**Problem statement:**
Word for word, print out all of the data, omitting every image.

**Data to examine:**
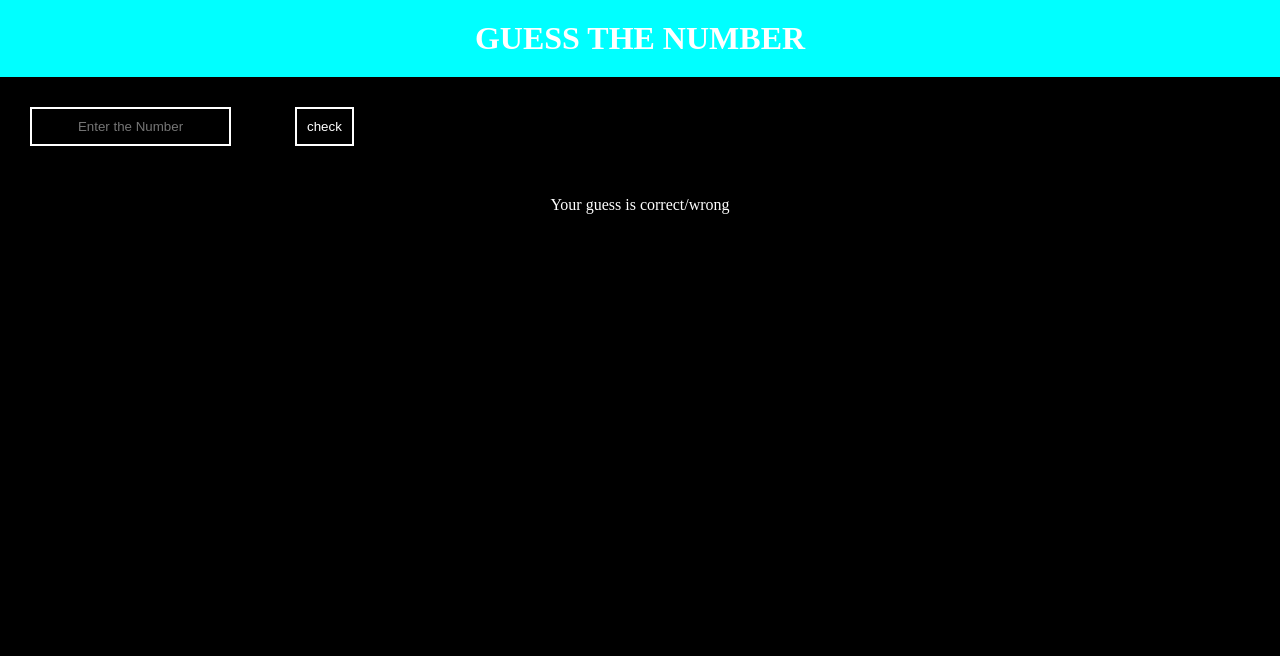
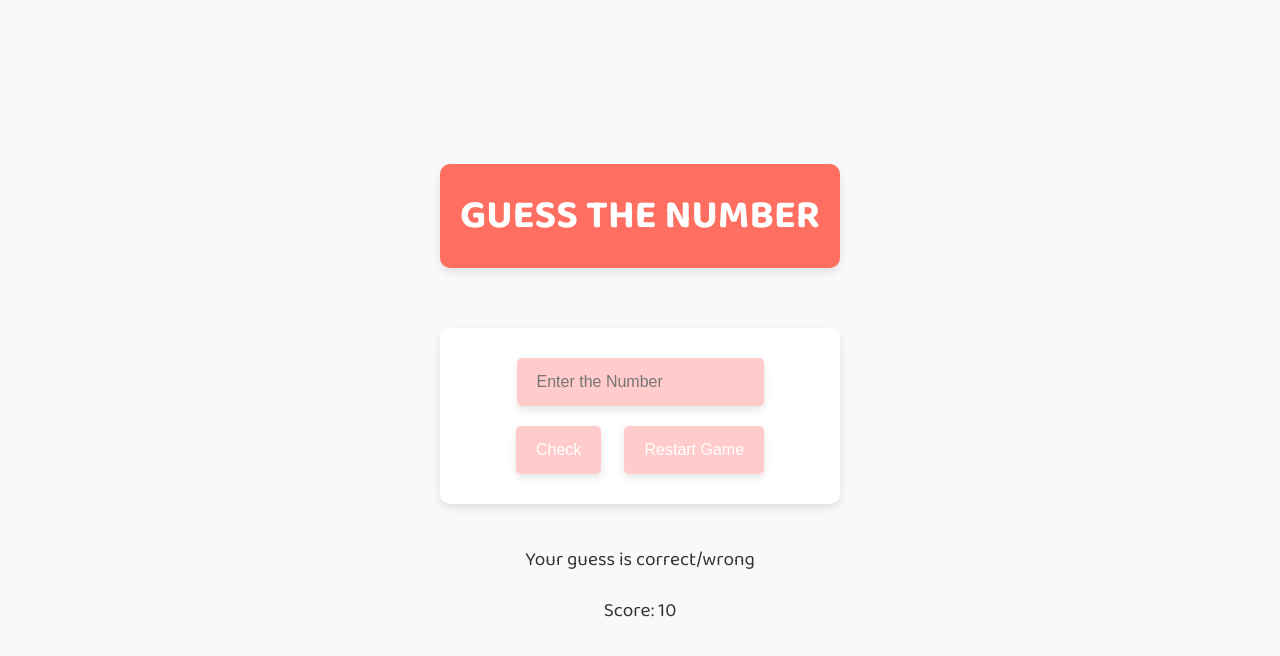
Before and after one commit to Gokulgejata/GAME, a plain HTML site: page index.html in a window 1280 px wide. Drawn offline with Linux system fonts and the light colour scheme.

Commit message:
normal changes

```diff
--- a/index.html
+++ b/index.html
@@ -1,41 +1,60 @@
 <!DOCTYPE html>
 <html>
 <head>
-<title>
-    Number Game
-</title>
+    <title>Number Game</title>
     <link rel="stylesheet" href="style.css">
+    <link href="https://fonts.googleapis.com/css2?family=Baloo+2:wght@400;700&display=swap" rel="stylesheet">
 </head>
 <body>
     <h1>GUESS THE NUMBER</h1>
-<input id="guessnumber"placeholder="Enter the Number">
-<button onclick="guessing()">check</button>
+    <div class="foralign">
+        <input id="guessnumber" placeholder="Enter the Number" type="number">
+        <button onclick="guessing()">Check</button>
+        <button onclick="resetGame()">Restart Game</button>
+    </div>
     <p id="result">Your guess is correct/wrong</p>
-<p id="score">Score:10</p>
+    <p id="score">Score: 10</p>
     <script>
-    var guessnumber=document.getElementById("guessnumber")
-var result=document.getElementById("result")
-var Score=document.getElementById("score")
-var randomnumber=Math.floor(Math.random()*10)+1
-var totalscore=10
-function guessing()
-{
-if(randomnumber==guessnumber)
-  {
-    console.log("right")
-    result.textContent="Your guess is correct"
-    alert("YOU WON")
+        var guessnumber = document.getElementById("guessnumber");
+        var result = document.getElementById("result");
+        var score = document.getElementById("score");
+        var randomnumber;
+        var totalscore;
+
+        function initializeGame() {
+            randomnumber = Math.floor(Math.random() * 10) + 1;
+            totalscore = 10;
+            score.textContent = "Score: " + totalscore;
+            result.textContent = "Your guess is correct/wrong";
+            guessnumber.disabled = false;
+            guessnumber.value = ""; // Clear the input field
         }
-  else
-  {
-    console.log("wrong")
-    result.textContent="Your guess is wrong"
-    alert ("TRY AGAIN")
-    totalscore=totalscore-1
-    Score.textContent="score:"+totalscore
 
+        function guessing() {
+            var userGuess = Number(guessnumber.value);
+
+            if (randomnumber === userGuess) {
+                result.textContent = "Your guess is correct!";
+                alert("YOU WON");
+                initializeGame();
+            } else {
+                result.textContent = "Your guess is wrong.";
+                alert("TRY AGAIN");
+                totalscore -= 1;
+                score.textContent = "Score: " + totalscore;
+
+                if (totalscore <= 0) {
+                    result.textContent = "Game Over!";
+                    guessnumber.disabled = true;
                 }
             }
+        }
+
+        function resetGame() {
+            initializeGame();
+        }
+
+        window.onload = initializeGame;
     </script>
 </body>
 </html>
--- a/style.css
+++ b/style.css
@@ -1,32 +1,123 @@
-*{
-    margin: 0%;
-    padding: 0%;
-    background-color: black;
+/* Apply a global reset for margin and padding, and set background color */
+* {
+    margin: 0;
+    padding: 0;
+    box-sizing: border-box;
+}
 
+body {
+    background-color: #f9f9f9; /* Very light gray background */
+    font-family: 'Baloo 2', cursive; /* Playful font */
+    display: flex;
+    flex-direction: column;
+    align-items: center;
+    justify-content: center;
+    min-height: 100vh;
 }
-h1{
 
+/* Main heading styling */
+h1 {
     text-align: center;
-    background-color: aqua;
+    background-color: #ff6f61; /* Bright coral background */
     padding: 20px;
+    color: #ffffff; /* White text color */
+    font-size: 2.5em; /* Larger font size for better readability */
+    border-radius: 10px; /* Rounded corners */
+    box-shadow: 0 4px 8px rgba(0, 0, 0, 0.1); /* Subtle shadow */
+    margin-bottom: 30px;
+}
+
+/* Center the input and button container */
+.foralign {
+    text-align: center;
+    margin: 30px auto;
+    padding: 20px;
+    width: 80%;
+    max-width: 400px;
+    background-color: #ffffff;
+    border-radius: 10px; /* Rounded corners */
+    box-shadow: 0 4px 8px rgba(0, 0, 0, 0.1); /* Subtle shadow */
+}
+
+/* Style for input and buttons */
+#guessnumber, button {
+    color: #ffffff; /* White text color */
+    border: none;
+    padding: 15px 20px; /* Add padding for better button size */
+    margin: 10px;
+    background-color: #ffcccb; /* Light coral background */
+    font-size: 1em; /* Font size for readability */
+    border-radius: 5px; /* Rounded corners */
+    box-shadow: 0 4px 8px rgba(0, 0, 0, 0.1); /* Subtle shadow */
+    transition: background-color 0.3s;
+}
+
+button {
+    cursor: pointer;
+}
+
+button:hover {
+    background-color: #ff6f61; /* Bright coral on hover */
+}
+
+/* Style for result and score text */
+#result, #score {
+    color: #333333; /* Dark gray text color */
+    text-align: center;
+    margin: 10px 0;
+    font-size: 1.2em; /* Slightly larger font size for visibility */
+}
+
+/* Ensures footer or additional content sticks to the bottom if there is not enough content */
+footer {
+    margin-top: auto;
+    padding: 10px;
+    text-align: center;
     color: white;
 }
-#guessnumber,button
-{
-   color: white;
-   border-width: 2%;
-   border-color: white;
-   border-style: solid;
-   margin: 30px;
-   display: inline-flex;
-   flex-wrap: wrap;
-   text-align: center;
-   padding: 10px;
-   justify-content:;
+
+/* Media Queries for responsiveness */
+
+/* For devices with a max width of 768px (tablets) */
+@media (max-width: 768px) {
+    h1 {
+        font-size: 2em;
+        padding: 15px;
+    }
+
+    .foralign {
+        width: 90%;
+        padding: 15px;
+    }
+
+    #guessnumber, button {
+        padding: 10px 15px;
+        font-size: 0.9em;
+    }
+
+    #result, #score {
+        font-size: 1em;
+    }
 }
-#result
-{
-    color: white;
-    text-align: center;
-    margin: 20px;
+
+/* For devices with a max width of 480px (mobile phones) */
+@media (max-width: 480px) {
+    h1 {
+        font-size: 1.5em;
+        padding: 10px;
+    }
+
+    .foralign {
+        width: 95%;
+        padding: 10px;
+    }
+
+    #guessnumber, button {
+        padding: 8px 10px;
+        font-size: 0.8em;
+    }
+
+    #result, #score {
+        font-size: 0.9em;
+    }
 }
```
Lines whose indentation alone changed are shown as unchanged.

**Written answer:**
Before and after one commit to Gokulgejata/GAME, a plain HTML site: page index.html in a window 1280 px wide. Drawn offline with Linux system fonts and the light colour scheme.

Commit message:
normal changes

```diff
--- a/index.html
+++ b/index.html
@@ -1,41 +1,60 @@
 <!DOCTYPE html>
 <html>
 <head>
-<title>
-    Number Game
-</title>
+    <title>Number Game</title>
     <link rel="stylesheet" href="style.css">
+    <link href="https://fonts.googleapis.com/css2?family=Baloo+2:wght@400;700&display=swap" rel="stylesheet">
 </head>
 <body>
     <h1>GUESS THE NUMBER</h1>
-<input id="guessnumber"placeholder="Enter the Number">
-<button onclick="guessing()">check</button>
+    <div class="foralign">
+        <input id="guessnumber" placeholder="Enter the Number" type="number">
+        <button onclick="guessing()">Check</button>
+        <button onclick="resetGame()">Restart Game</button>
+    </div>
     <p id="result">Your guess is correct/wrong</p>
-<p id="score">Score:10</p>
+    <p id="score">Score: 10</p>
     <script>
-    var guessnumber=document.getElementById("guessnumber")
-var result=document.getElementById("result")
-var Score=document.getElementById("score")
-var randomnumber=Math.floor(Math.random()*10)+1
-var totalscore=10
-function guessing()
-{
-if(randomnumber==guessnumber)
-  {
-    console.log("right")
-    result.textContent="Your guess is correct"
-    alert("YOU WON")
+        var guessnumber = document.getElementById("guessnumber");
+        var result = document.getElementById("result");
+        var score = document.getElementById("score");
+        var randomnumber;
+        var totalscore;
+
+        function initializeGame() {
+            randomnumber = Math.floor(Math.random() * 10) + 1;
+            totalscore = 10;
+            score.textContent = "Score: " + totalscore;
+            result.textContent = "Your guess is correct/wrong";
+            guessnumber.disabled = false;
+            guessnumber.value = ""; // Clear the input field
         }
-  else
-  {
-    console.log("wrong")
-    result.textContent="Your guess is wrong"
-    alert ("TRY AGAIN")
-    totalscore=totalscore-1
-    Score.textContent="score:"+totalscore
 
+        function guessing() {
+            var userGuess = Number(guessnumber.value);
+
+            if (randomnumber === userGuess) {
+                result.textContent = "Your guess is correct!";
+                alert("YOU WON");
+                initializeGame();
+            } else {
+                result.textContent = "Your guess is wrong.";
+                alert("TRY AGAIN");
+                totalscore -= 1;
+                score.textContent = "Score: " + totalscore;
+
+                if (totalscore <= 0) {
+                    result.textContent = "Game Over!";
+                    guessnumber.disabled = true;
                 }
             }
+        }
+
+        function resetGame() {
+            initializeGame();
+        }
+
+        window.onload = initializeGame;
     </script>
 </body>
 </html>
--- a/style.css
+++ b/style.css
@@ -1,32 +1,123 @@
-*{
-    margin: 0%;
-    padding: 0%;
-    background-color: black;
+/* Apply a global reset for margin and padding, and set background color */
+* {
+    margin: 0;
+    padding: 0;
+    box-sizing: border-box;
+}
 
+body {
+    background-color: #f9f9f9; /* Very light gray background */
+    font-family: 'Baloo 2', cursive; /* Playful font */
+    display: flex;
+    flex-direction: column;
+    align-items: center;
+    justify-content: center;
+    min-height: 100vh;
 }
-h1{
 
+/* Main heading styling */
+h1 {
     text-align: center;
-    background-color: aqua;
+    background-color: #ff6f61; /* Bright coral background */
     padding: 20px;
+    color: #ffffff; /* White text color */
+    font-size: 2.5em; /* Larger font size for better readability */
+    border-radius: 10px; /* Rounded corners */
+    box-shadow: 0 4px 8px rgba(0, 0, 0, 0.1); /* Subtle shadow */
+    margin-bottom: 30px;
+}
+
+/* Center the input and button container */
+.foralign {
+    text-align: center;
+    margin: 30px auto;
+    padding: 20px;
+    width: 80%;
+    max-width: 400px;
+    background-color: #ffffff;
+    border-radius: 10px; /* Rounded corners */
+    box-shadow: 0 4px 8px rgba(0, 0, 0, 0.1); /* Subtle shadow */
+}
+
+/* Style for input and buttons */
+#guessnumber, button {
+    color: #ffffff; /* White text color */
+    border: none;
+    padding: 15px 20px; /* Add padding for better button size */
+    margin: 10px;
+    background-color: #ffcccb; /* Light coral background */
+    font-size: 1em; /* Font size for readability */
+    border-radius: 5px; /* Rounded corners */
+    box-shadow: 0 4px 8px rgba(0, 0, 0, 0.1); /* Subtle shadow */
+    transition: background-color 0.3s;
+}
+
+button {
+    cursor: pointer;
+}
+
+button:hover {
+    background-color: #ff6f61; /* Bright coral on hover */
+}
+
+/* Style for result and score text */
+#result, #score {
+    color: #333333; /* Dark gray text color */
+    text-align: center;
+    margin: 10px 0;
+    font-size: 1.2em; /* Slightly larger font size for visibility */
+}
+
+/* Ensures footer or additional content sticks to the bottom if there is not enough content */
+footer {
+    margin-top: auto;
+    padding: 10px;
+    text-align: center;
     color: white;
 }
-#guessnumber,button
-{
-   color: white;
-   border-width: 2%;
-   border-color: white;
-   border-style: solid;
-   margin: 30px;
-   display: inline-flex;
-   flex-wrap: wrap;
-   text-align: center;
-   padding: 10px;
-   justify-content:;
+
+/* Media Queries for responsiveness */
+
+/* For devices with a max width of 768px (tablets) */
+@media (max-width: 768px) {
+    h1 {
+        font-size: 2em;
+        padding: 15px;
+    }
+
+    .foralign {
+        width: 90%;
+        padding: 15px;
+    }
+
+    #guessnumber, button {
+        padding: 10px 15px;
+        font-size: 0.9em;
+    }
+
+    #result, #score {
+        font-size: 1em;
+    }
 }
-#result
-{
-    color: white;
-    text-align: center;
-    margin: 20px;
+
+/* For devices with a max width of 480px (mobile phones) */
+@media (max-width: 480px) {
+    h1 {
+        font-size: 1.5em;
+        padding: 10px;
+    }
+
+    .foralign {
+        width: 95%;
+        padding: 10px;
+    }
+
+    #guessnumber, button {
+        padding: 8px 10px;
+        font-size: 0.8em;
+    }
+
+    #result, #score {
+        font-size: 0.9em;
+    }
 }
```
Lines whose indentation alone changed are shown as unchanged.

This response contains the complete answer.